The appropriate and fastest library depends on several things. Which Bessel functions (only J, Y & Hankel or modified Bessel functions I & K too), for which types of arguments (real or complex, integer, fractional or general order)?
Amos's libraries are written in Fortran-77 (there are Fortran-90 coverted versions of TOMS 644 on a mirror of Alan Miller's fortran page: http://jblevins.org/mirror/amiller/) and are numerically accurate and fast for complex argument of all Bessel functions, but they are difficult to understand the source code. He produced several versions of his library, but only the one included in SLATEC (http://www.netlib.org/slatec/) is actually open source, the other versions have a copyright associated with the transactions on mathematical software journal.
mpmath (http://mpmath.org/) uses a totally different and more general approach, by expressing all Bessel functions as special cases of hypergeometric functions. Mpmath is also arbitrary precision, so this is probably overkill if you just need double precision. This is more general, but slower. The author of mpmath has a C-based library called arb (http://fredrikj.net/arb/) that implements some of the functions in mpmath but much more quickly (since it is C-based rather than Python-based). Since arb and mpmath are arbitrary precision, they might be good for benchmarking, but probably not for speed testing.
I haven't personally worked much with the Gnu Scientific Library, but I believe it is fast and accurate for what functions it covers.
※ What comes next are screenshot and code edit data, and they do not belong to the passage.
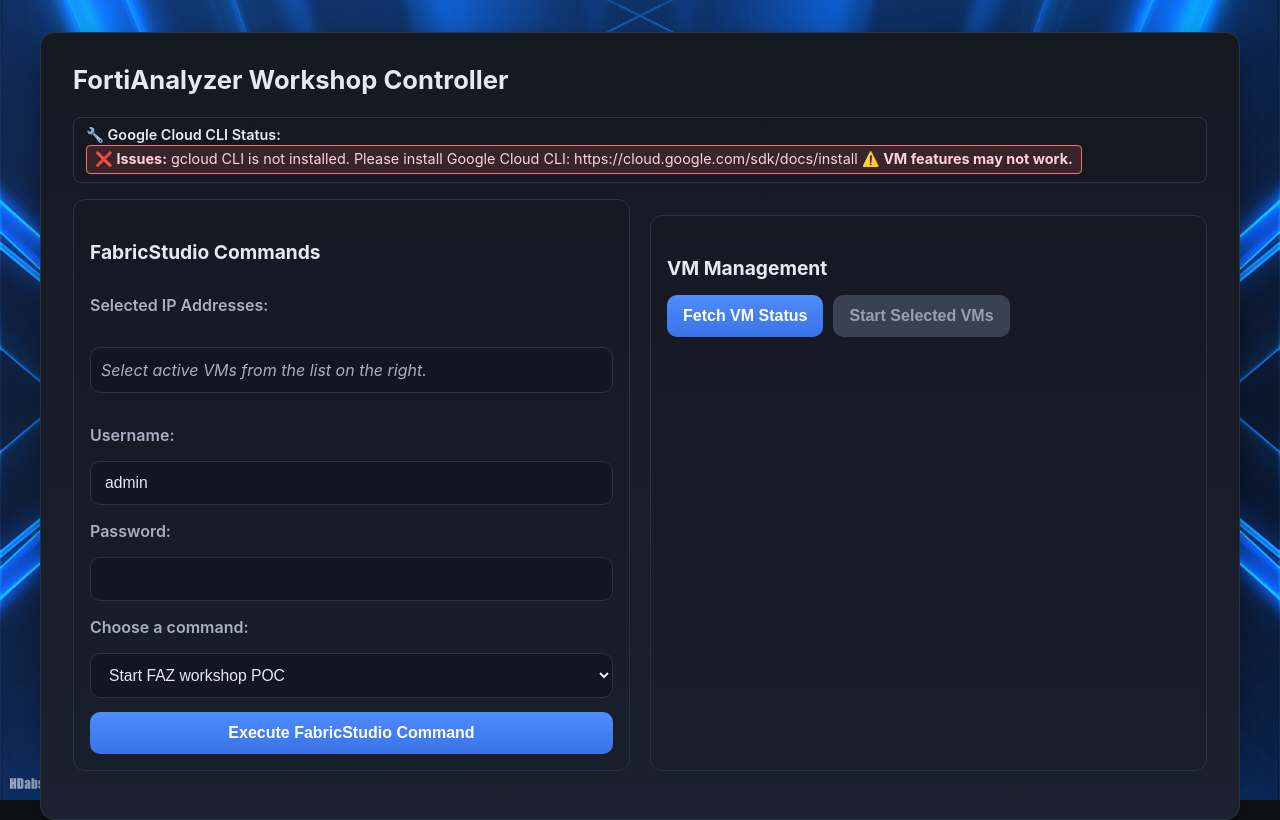
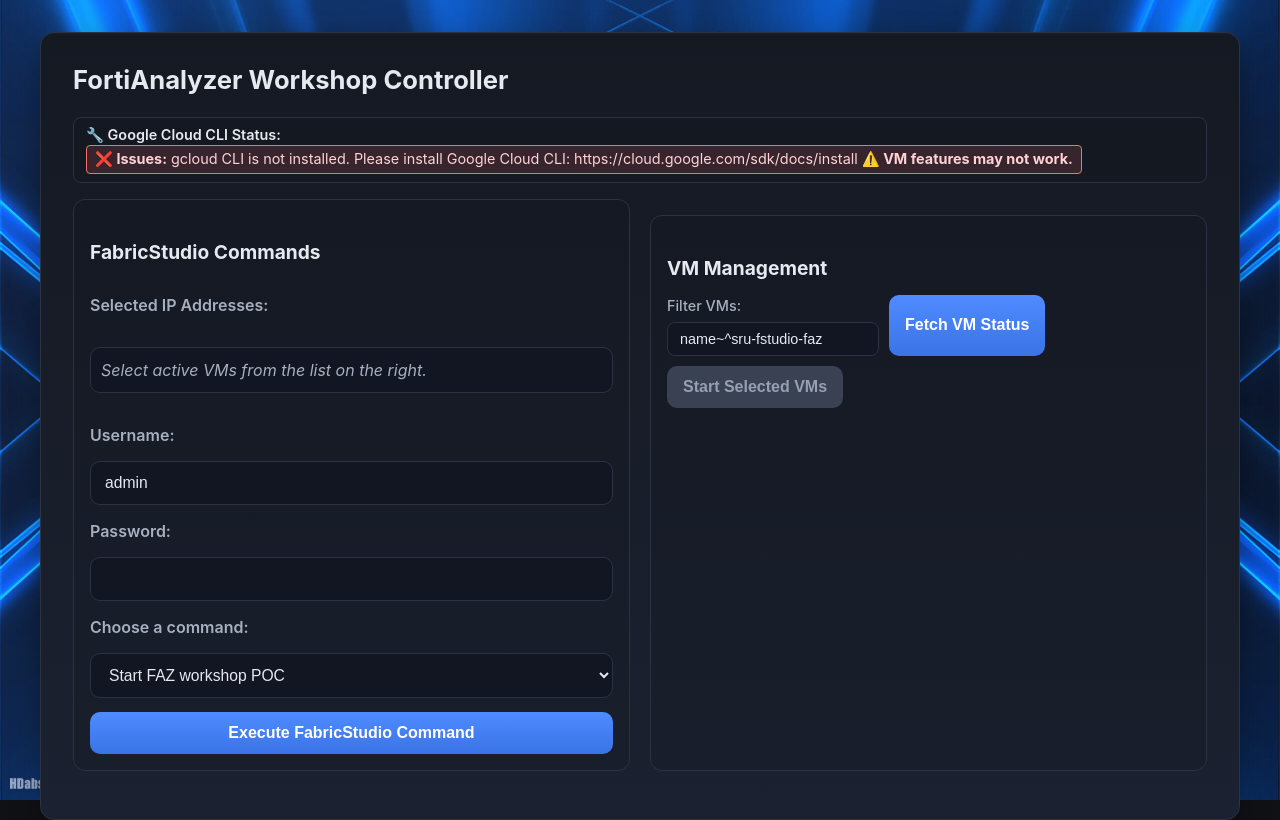
Before and after one commit to s-ruiter/FabricStudioController, a Flask app: page / in a window 1280 px wide. Run offline with Flask 3, Linux system fonts and the light colour scheme.

Commit message:
Add user-selectable VM filter with default value
- Add filter input field to VM Management section
- Modify /get-vms endpoint to accept filter query parameter
- Update JavaScript to send filter value when fetching VMs
- Set default filter to 'name~^sru-fstudio-faz' (same as before)
- Add CSS styling for filter control

```diff
--- a/app.py
+++ b/app.py
@@ -44,9 +44,12 @@ COMMAND_OPTIONS = {
 def get_gcp_vms():
     """Fetch a detailed list of VMs including name, zone, status and IP."""
     try:
+        # Get filter from query parameter, default to current filter
+        filter_value = request.args.get('filter', 'name~^sru-fstudio-faz')
+
         gcloud_command = [
             'gcloud', 'compute', 'instances', 'list',
-            '--filter=name~^sru-fstudio-faz',
+            f'--filter={filter_value}',
             '--format=json(name,zone,status,networkInterfaces[0].accessConfigs[0].natIP)'
         ]
         result = subprocess.run(gcloud_command, capture_output=True, text=True, check=True, timeout=30)
--- a/static/style.css
+++ b/static/style.css
@@ -208,6 +208,35 @@ pre {
 
 .vm-manager { margin-bottom: 18px; }
 .vm-controls { display: flex; flex-wrap: wrap; gap: 10px; margin-bottom: 12px; }
+
+.filter-control {
+  display: flex;
+  flex-direction: column;
+  gap: 6px;
+  min-width: 200px;
+}
+
+.filter-control label {
+  font-size: 0.9rem;
+  color: var(--text-secondary);
+  font-weight: 500;
+}
+
+.filter-control input {
+  background-color: var(--input-bg);
+  border: 1px solid var(--border-color);
+  color: var(--text-primary);
+  padding: 8px 12px;
+  border-radius: 8px;
+  font-size: 0.9rem;
+  transition: border-color 0.2s ease, box-shadow 0.2s ease;
+}
+
+.filter-control input:focus {
+  outline: none;
+  border-color: var(--accent);
+  box-shadow: 0 0 0 2px rgba(79, 140, 255, 0.2);
+}
 .vm-list { list-style: none; padding: 0; margin: 0; }
 
 .vm-item {
--- a/templates/index.html
+++ b/templates/index.html
@@ -74,6 +74,10 @@
                 <div class="vm-manager">
                     <h2>VM Management</h2>
                     <div class="vm-controls">
+                        <div class="filter-control">
+                            <label for="vm-filter">Filter VMs:</label>
+                            <input type="text" id="vm-filter" name="vm-filter" value="name~^sru-fstudio-faz" placeholder="e.g., name~^sru-fstudio-faz">
+                        </div>
                         <button type="button" id="fetch-vms-btn" class="action-button">Fetch VM Status</button>
                         <button type="button" id="start-selected-btn" class="action-button" disabled>Start Selected VMs</button>
                     </div>
@@ -105,6 +109,7 @@
             const extraInputContainer = document.getElementById('extra-input-container');
             const extraInputField = document.getElementById('extra-input');
             const extraInputLabel = document.getElementById('extra-input-label');
+            const vmFilterInput = document.getElementById('vm-filter');
 
             let pollingInterval = null;
             let vmsToWatch = [];
@@ -118,7 +123,8 @@
                 fetchVmsBtn.disabled = true;
 
                 try {
-                    const response = await fetch('/get-vms');
+                    const filterValue = vmFilterInput.value.trim() || 'name~^sru-fstudio-faz';
+                    const response = await fetch(`/get-vms?filter=${encodeURIComponent(filterValue)}`);
                     const data = await response.json();
                     if (response.status !== 200) throw new Error(data.error || 'Unknown error');
 
```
It may not have all the functions you need. It would probably be a better example of well-written modern code, compared to the Amos libraries.